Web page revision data
----------

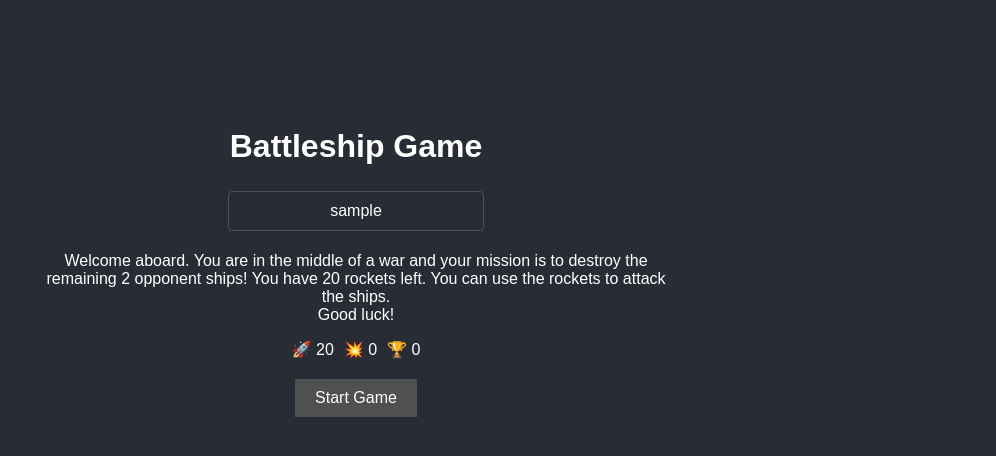
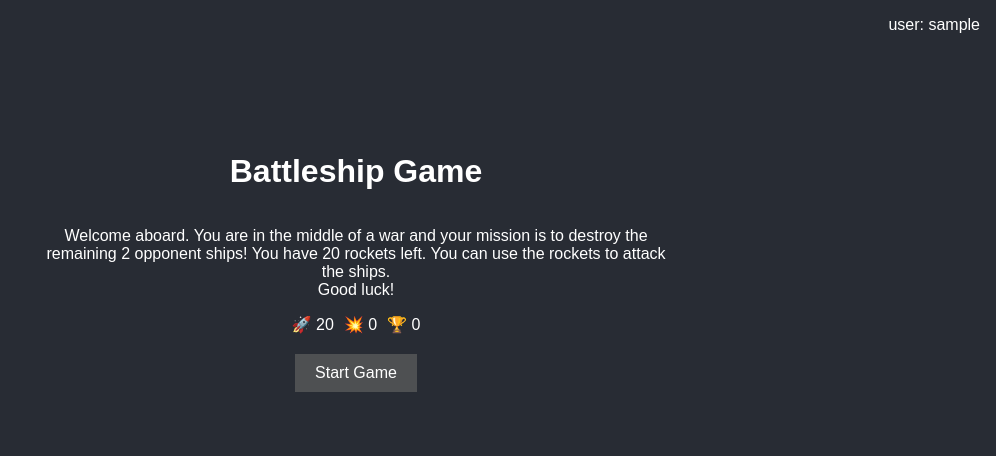
Before and after one commit to jonathanbcsouza/battleships, a PHP site: page /login.php in a window 1280 px wide. Shown: the top 456 px of the page, without its empty margins (284-1280 px from the left). Run offline with PHP 8.4, Linux system fonts and the light colour scheme; the visitor is signed in with stand-in values (Sample User, id 1); data that the repository does not hold is empty.

Commit message:
ui: place login info at the top of the page

```diff
--- a/db_connection.php
+++ b/db_connection.php
@@ -16,7 +16,9 @@ $password = $_ENV['PASSWORD'];
 $db_name = "battleship_db";
 $table_name = "users";
 
-$logged_user = isset($_SESSION['username']) ? $_SESSION['username'] : $_ENV['LOGGED_USER_TESTING'];
+if (isset($_SESSION['username'])) {
+  $logged_user = $_SESSION['username'];
+}
 
 // Create connection
 $conn = new mysqli($server_name, $db_username, $password);
--- a/index.php
+++ b/index.php
@@ -1,10 +1,5 @@
 <?php
 session_start();
-
-if (isset($_SESSION['username'])) {
-    header('Location: login.php?username=' . urlencode($_SESSION['username']));
-    exit();
-}
 
 if ($_SERVER['REQUEST_METHOD'] == 'POST' && !empty($_POST['username'])) {
     $_SESSION['username'] = filter_input(INPUT_POST, 'username', FILTER_SANITIZE_FULL_SPECIAL_CHARS);
--- a/login.php
+++ b/login.php
@@ -8,8 +8,9 @@ if (!isset($_SESSION['username'])) {
 
 <?php include './partials/header.php'; ?>
 
-<main>
-    <input id="username" name="username" placeholder="Enter your username" value="<?php echo $logged_user; ?>">
+    <div id="username-display">
+        <p id="username" name="username">user: <?php echo $logged_user; ?></p>
+    </div>
     <p id="msgElement"></p>
     <section class="game-stats">
         <div class="stat-item">
--- a/styles/styles.css
+++ b/styles/styles.css
@@ -54,6 +54,23 @@ input:focus {
   outline: none;
 }
 
+#username-display {
+  display: flex;
+  align-items: center;
+  justify-content: flex-end;
+  position: fixed;
+  top: 0;
+  right: 0;
+  background-color: var(--background-color);
+  padding: 1em;
+}
+
+#username-display p {
+  margin: 0;
+  color: var(--text-color);
+  font-size: 1em;
+}
+
 .btn-container {
   display: flex;
   gap: 20px;
```
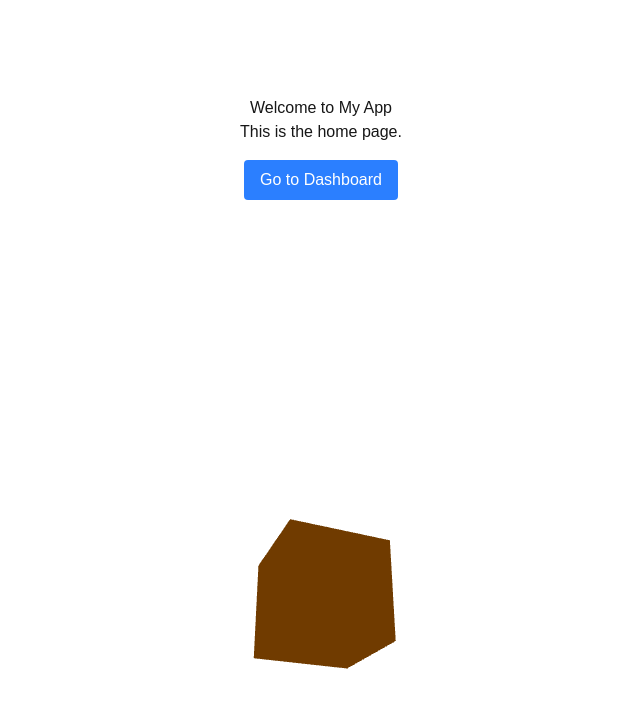
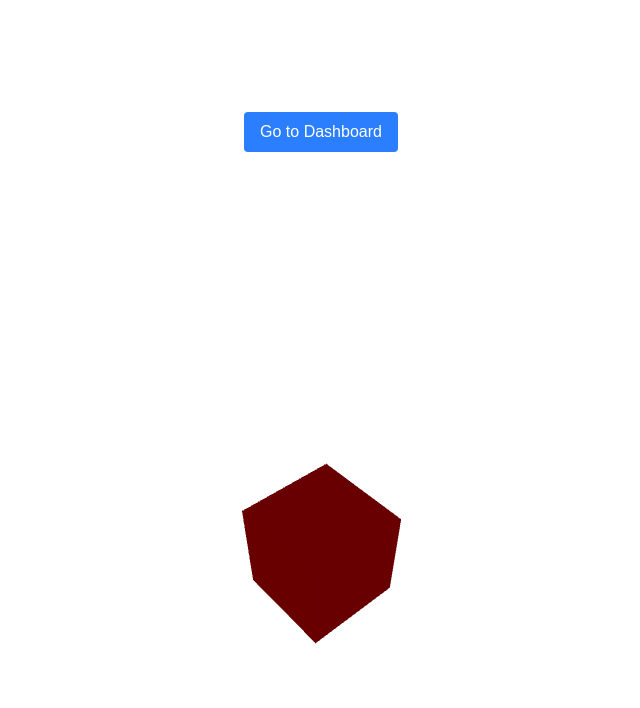
Before and after one commit to Adam-code-line/React, a Next.js app: page / in a window 1280 px wide. Shown: the top 708 px of the page, without its empty margins (319-959 px from the left). Built offline with nearby package versions, Linux system fonts and the light colour scheme.

Commit message:
fix: remove welcome message from home page and change cube color to red

```diff
--- a/app/page.tsx
+++ b/app/page.tsx
@@ -6,8 +6,6 @@ export default function Home() {
   return (
     <div>
       <main className="flex min-h-screen flex-col items-center justify-between p-24">
-        <h1>Welcome to My App</h1>
-        <p>This is the home page.</p>
         <button className="mt-4 px-4 py-2 bg-blue-500 text-white rounded">
           <Link href="/dashboard">Go to Dashboard</Link>
         </button>
--- a/components/MyThreeScene.js
+++ b/components/MyThreeScene.js
@@ -22,7 +22,7 @@ function Box(props) {
       {/* 几何体：一个 BoxBufferGeometry */}
       <boxGeometry args={[1, 1, 1]} />
       {/* 材质：一个 MeshStandardMaterial */}
-      <meshStandardMaterial color={"orange"} />
+      <meshStandardMaterial color={"red"} />
     </mesh>
   );
 }
```
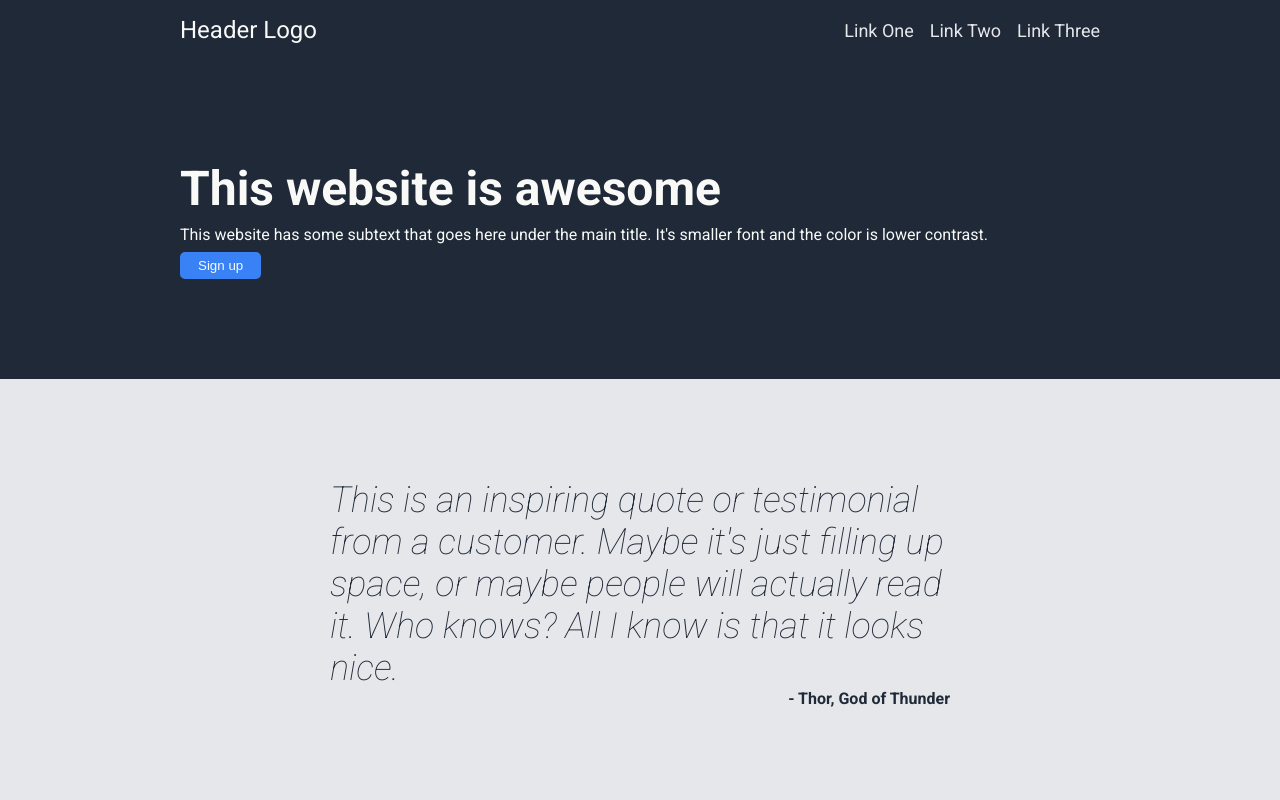
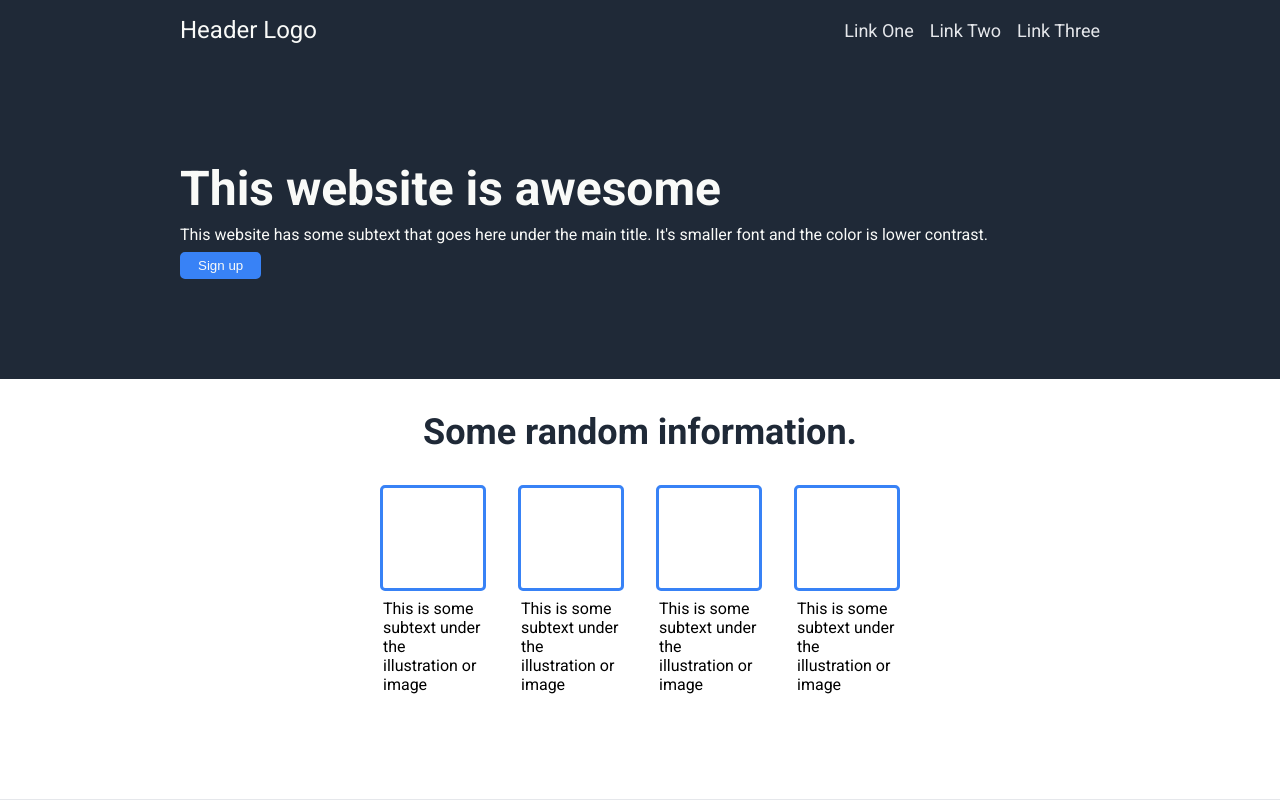
Before and after one commit to nicholas-lacourse93/landing-page, a plain HTML site: page index.html in a window 1280 px wide. Shown: the top 800 px of the page. Drawn offline with Linux system fonts and the light colour scheme.

Commit message:
Add styling and content to random-info section

```diff
--- a/css/styles.css
+++ b/css/styles.css
@@ -82,6 +82,49 @@ a {
     border-radius: 5px;
 }
 
+.random-info-container {
+    display: flex;
+    flex-direction: column;
+    align-items: center;
+    padding-left: 330px;
+    padding-right: 330px;
+    padding-top: 0px;
+    padding-bottom: 100px;
+}
+
+.random-info-title {
+    font-size: 36px;
+    font-weight: bolder;
+    color: #1f2937;
+    margin: 0px;
+    padding: 32px;
+}
+
+.random-info-content {
+    display: flex;
+    flex-wrap: wrap;
+    gap: 32px;
+}
+
+.random-container {
+    display: flex;
+    flex-direction: column;
+    align-items: center;
+    gap: 8px;
+}
+
+.img-container {
+    border: 3px solid #3882f6;
+    border-radius: 5px;
+    height: 100px;
+    width: 100px;
+}
+
+.info-container {
+    height: 100px;
+    width: 100px;
+}
+
 .cta-box {
     background-color: #3882f6;
     padding: 16px 48px;
--- a/index.html
+++ b/index.html
@@ -39,7 +39,37 @@
             </div>
         </div>
     </div>
-    <div class="random-info-container"></div>
+    <div class="random-info-container">
+        <div class="random-info-title">
+            Some random information.
+        </div>
+        <div class="random-info-content">
+            <div class="random-container">
+                <div class="img-container"></div>
+                <div class="info-container">
+                    This is some subtext under the illustration or image
+                </div>
+            </div>
+            <div class="random-container">
+                <div class="img-container"></div>
+                <div class="info-container">
+                    This is some subtext under the illustration or image
+                </div>
+            </div>
+            <div class="random-container">
+                <div class="img-container"></div>
+                <div class="info-container">
+                    This is some subtext under the illustration or image
+                </div>
+            </div>
+            <div class="random-container">
+                <div class="img-container"></div>
+                <div class="info-container">
+                    This is some subtext under the illustration or image
+                </div>
+            </div>
+        </div>
+    </div>
     <div class="quote-container">
         <div class="quote-box">
             <div class="quote-content">
```
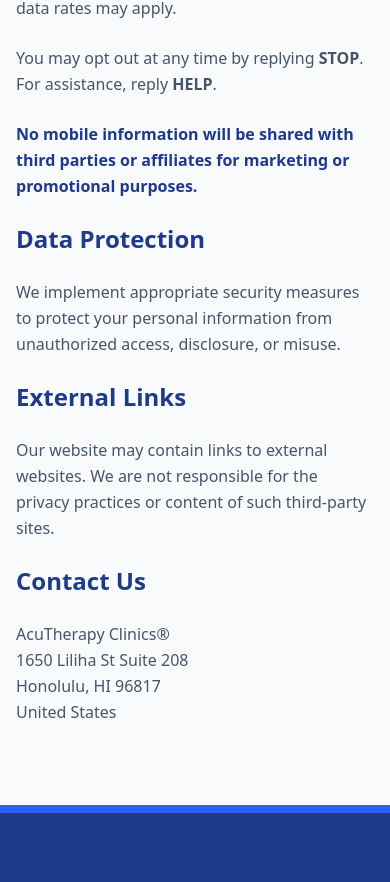
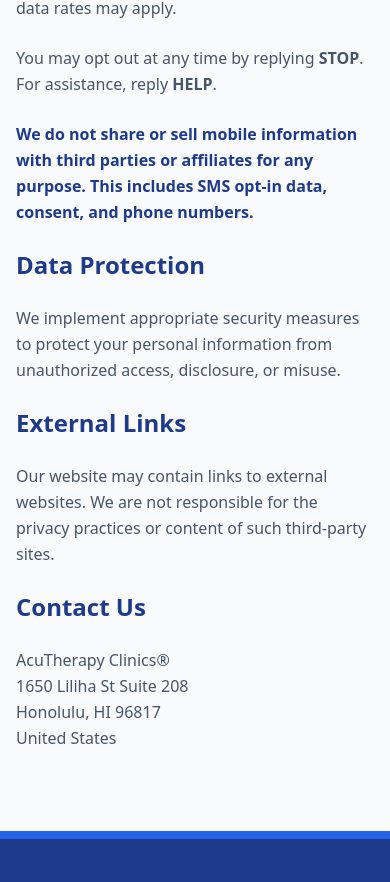
Before and after one commit to acutherapy/acutherapy-web-v2, a React (Vite) app: page /privacy-policy in a window 390 px wide. Shown: the part 1299-2181 px from the top of the page. Built offline with nearby package versions, Linux system fonts and the light colour scheme.

Commit message:
Revise mobile information sharing statement

```diff
--- a/src/pages/PrivacyPolicyPage.tsx
+++ b/src/pages/PrivacyPolicyPage.tsx
@@ -75,7 +75,7 @@ export default function PrivacyPolicyPage() {
 
                     {/* 🚨 CR6002 关键句（必须存在） */}
                     <p className="font-semibold text-blue-900">
-                        No mobile information will be shared with third parties or affiliates for marketing or promotional purposes.
+                        We do not share or sell mobile information with third parties or affiliates for any purpose. This includes SMS opt-in data, consent, and phone numbers.
                     </p>
 
                     {/* Data Protection */}
```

----------

Task —
When you print the records above, keep them exact and leave out the pictures.

Reply to the exercise —
Before and after one commit to jonathanbcsouza/battleships, a PHP site: page /login.php in a window 1280 px wide. Shown: the top 456 px of the page, without its empty margins (284-1280 px from the left). Run offline with PHP 8.4, Linux system fonts and the light colour scheme; the visitor is signed in with stand-in values (Sample User, id 1); data that the repository does not hold is empty.

Commit message:
ui: place login info at the top of the page

```diff
--- a/db_connection.php
+++ b/db_connection.php
@@ -16,7 +16,9 @@ $password = $_ENV['PASSWORD'];
 $db_name = "battleship_db";
 $table_name = "users";
 
-$logged_user = isset($_SESSION['username']) ? $_SESSION['username'] : $_ENV['LOGGED_USER_TESTING'];
+if (isset($_SESSION['username'])) {
+  $logged_user = $_SESSION['username'];
+}
 
 // Create connection
 $conn = new mysqli($server_name, $db_username, $password);
--- a/index.php
+++ b/index.php
@@ -1,10 +1,5 @@
 <?php
 session_start();
-
-if (isset($_SESSION['username'])) {
-    header('Location: login.php?username=' . urlencode($_SESSION['username']));
-    exit();
-}
 
 if ($_SERVER['REQUEST_METHOD'] == 'POST' && !empty($_POST['username'])) {
     $_SESSION['username'] = filter_input(INPUT_POST, 'username', FILTER_SANITIZE_FULL_SPECIAL_CHARS);
--- a/login.php
+++ b/login.php
@@ -8,8 +8,9 @@ if (!isset($_SESSION['username'])) {
 
 <?php include './partials/header.php'; ?>
 
-<main>
-    <input id="username" name="username" placeholder="Enter your username" value="<?php echo $logged_user; ?>">
+    <div id="username-display">
+        <p id="username" name="username">user: <?php echo $logged_user; ?></p>
+    </div>
     <p id="msgElement"></p>
     <section class="game-stats">
         <div class="stat-item">
--- a/styles/styles.css
+++ b/styles/styles.css
@@ -54,6 +54,23 @@ input:focus {
   outline: none;
 }
 
+#username-display {
+  display: flex;
+  align-items: center;
+  justify-content: flex-end;
+  position: fixed;
+  top: 0;
+  right: 0;
+  background-color: var(--background-color);
+  padding: 1em;
+}
+
+#username-display p {
+  margin: 0;
+  color: var(--text-color);
+  font-size: 1em;
+}
+
 .btn-container {
   display: flex;
   gap: 20px;
```
Before and after one commit to Adam-code-line/React, a Next.js app: page / in a window 1280 px wide. Shown: the top 708 px of the page, without its empty margins (319-959 px from the left). Built offline with nearby package versions, Linux system fonts and the light colour scheme.

Commit message:
fix: remove welcome message from home page and change cube color to red

```diff
--- a/app/page.tsx
+++ b/app/page.tsx
@@ -6,8 +6,6 @@ export default function Home() {
   return (
     <div>
       <main className="flex min-h-screen flex-col items-center justify-between p-24">
-        <h1>Welcome to My App</h1>
-        <p>This is the home page.</p>
         <button className="mt-4 px-4 py-2 bg-blue-500 text-white rounded">
           <Link href="/dashboard">Go to Dashboard</Link>
         </button>
--- a/components/MyThreeScene.js
+++ b/components/MyThreeScene.js
@@ -22,7 +22,7 @@ function Box(props) {
       {/* 几何体：一个 BoxBufferGeometry */}
       <boxGeometry args={[1, 1, 1]} />
       {/* 材质：一个 MeshStandardMaterial */}
-      <meshStandardMaterial color={"orange"} />
+      <meshStandardMaterial color={"red"} />
     </mesh>
   );
 }
```
Before and after one commit to nicholas-lacourse93/landing-page, a plain HTML site: page index.html in a window 1280 px wide. Shown: the top 800 px of the page. Drawn offline with Linux system fonts and the light colour scheme.

Commit message:
Add styling and content to random-info section

```diff
--- a/css/styles.css
+++ b/css/styles.css
@@ -82,6 +82,49 @@ a {
     border-radius: 5px;
 }
 
+.random-info-container {
+    display: flex;
+    flex-direction: column;
+    align-items: center;
+    padding-left: 330px;
+    padding-right: 330px;
+    padding-top: 0px;
+    padding-bottom: 100px;
+}
+
+.random-info-title {
+    font-size: 36px;
+    font-weight: bolder;
+    color: #1f2937;
+    margin: 0px;
+    padding: 32px;
+}
+
+.random-info-content {
+    display: flex;
+    flex-wrap: wrap;
+    gap: 32px;
+}
+
+.random-container {
+    display: flex;
+    flex-direction: column;
+    align-items: center;
+    gap: 8px;
+}
+
+.img-container {
+    border: 3px solid #3882f6;
+    border-radius: 5px;
+    height: 100px;
+    width: 100px;
+}
+
+.info-container {
+    height: 100px;
+    width: 100px;
+}
+
 .cta-box {
     background-color: #3882f6;
     padding: 16px 48px;
--- a/index.html
+++ b/index.html
@@ -39,7 +39,37 @@
             </div>
         </div>
     </div>
-    <div class="random-info-container"></div>
+    <div class="random-info-container">
+        <div class="random-info-title">
+            Some random information.
+        </div>
+        <div class="random-info-content">
+            <div class="random-container">
+                <div class="img-container"></div>
+                <div class="info-container">
+                    This is some subtext under the illustration or image
+                </div>
+            </div>
+            <div class="random-container">
+                <div class="img-container"></div>
+                <div class="info-container">
+                    This is some subtext under the illustration or image
+                </div>
+            </div>
+            <div class="random-container">
+                <div class="img-container"></div>
+                <div class="info-container">
+                    This is some subtext under the illustration or image
+                </div>
+            </div>
+            <div class="random-container">
+                <div class="img-container"></div>
+                <div class="info-container">
+                    This is some subtext under the illustration or image
+                </div>
+            </div>
+        </div>
+    </div>
     <div class="quote-container">
         <div class="quote-box">
             <div class="quote-content">
```
Before and after one commit to acutherapy/acutherapy-web-v2, a React (Vite) app: page /privacy-policy in a window 390 px wide. Shown: the part 1299-2181 px from the top of the page. Built offline with nearby package versions, Linux system fonts and the light colour scheme.

Commit message:
Revise mobile information sharing statement

```diff
--- a/src/pages/PrivacyPolicyPage.tsx
+++ b/src/pages/PrivacyPolicyPage.tsx
@@ -75,7 +75,7 @@ export default function PrivacyPolicyPage() {
 
                     {/* 🚨 CR6002 关键句（必须存在） */}
                     <p className="font-semibold text-blue-900">
-                        No mobile information will be shared with third parties or affiliates for marketing or promotional purposes.
+                        We do not share or sell mobile information with third parties or affiliates for any purpose. This includes SMS opt-in data, consent, and phone numbers.
                     </p>
 
                     {/* Data Protection */}
```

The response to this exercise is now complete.